During this current school year, virtual classrooms have also become more common. Teachers set up a Google page that looks like their classroom with its own library, whiteboard for announcements, and other resources. The teacher can even be present virtually with an animated GIF or a Bitmoji of him or herself. It allows students to communicate with the teacher and stay on top of their assignments and class agendas. These fun virtual classrooms will most likely carry on even after in-person school resumes, acting as a resource for students who may need to stay home from school due to bad weather or illness.
The importance of supporting mental health has also become more significant with the fear that social distancing may lead to secondary consequences such as suicide rates. Many students, regardless of their socio-economic backgrounds, are also experiencing social regression to cope with their fears and stress. Social regression will not only stunt a child’s academic growth but their development as well. Schools are undoubtedly seeing the rising needs for social-emotional support, making school counselors, school psychologists, and other mental health professionals a crucial need in the academic environment.
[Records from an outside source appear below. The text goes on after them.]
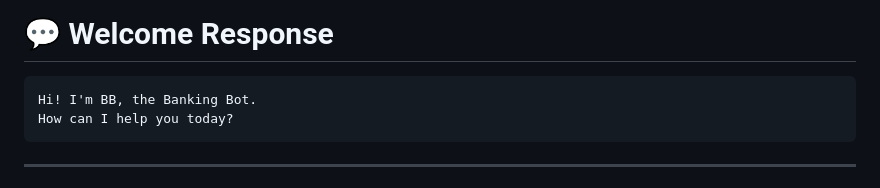
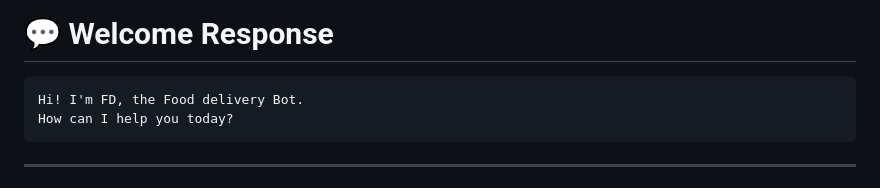
Before and after one commit to mudasiranberlin/AWS-Projects, a Markdown page: Build a Chatbot with Amazon Lex/readme.md, the part around the change. Rendered like a GitHub page.

````diff
--- a/Build a Chatbot with Amazon Lex/readme.md
+++ b/Build a Chatbot with Amazon Lex/readme.md
@@ -196,7 +196,7 @@ Amazon Lex triggers **WelcomeIntent**.
 # 💬 Welcome Response
 
 ```
-Hi! I'm BB, the Banking Bot.
+Hi! I'm FD, the Food delivery Bot.
 How can I help you today?
 ```
 
````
With the current climate of education and the unforeseeable consequences of reopening schools, schooling will inevitably change in the future. These possibilities may enhance learning and create new options for some students while creating barriers for others. Regardless of what changes schools face, working together as a team will help your child adjust to any new transitions.
Emily currently lives in Orange County, California after spending four years in Illinois and half a year teaching in Florence, Italy. She holds a B.A. in English Literature from Knox College and an M.A. in Counseling from the University of San Diego and has taught English to native speakers and ESL students for over three years. When she’s not working as a School Counselor or writing, she enjoys traveling the world, playing instruments, and blogging about Millennial experiences at Long Live the Twenties.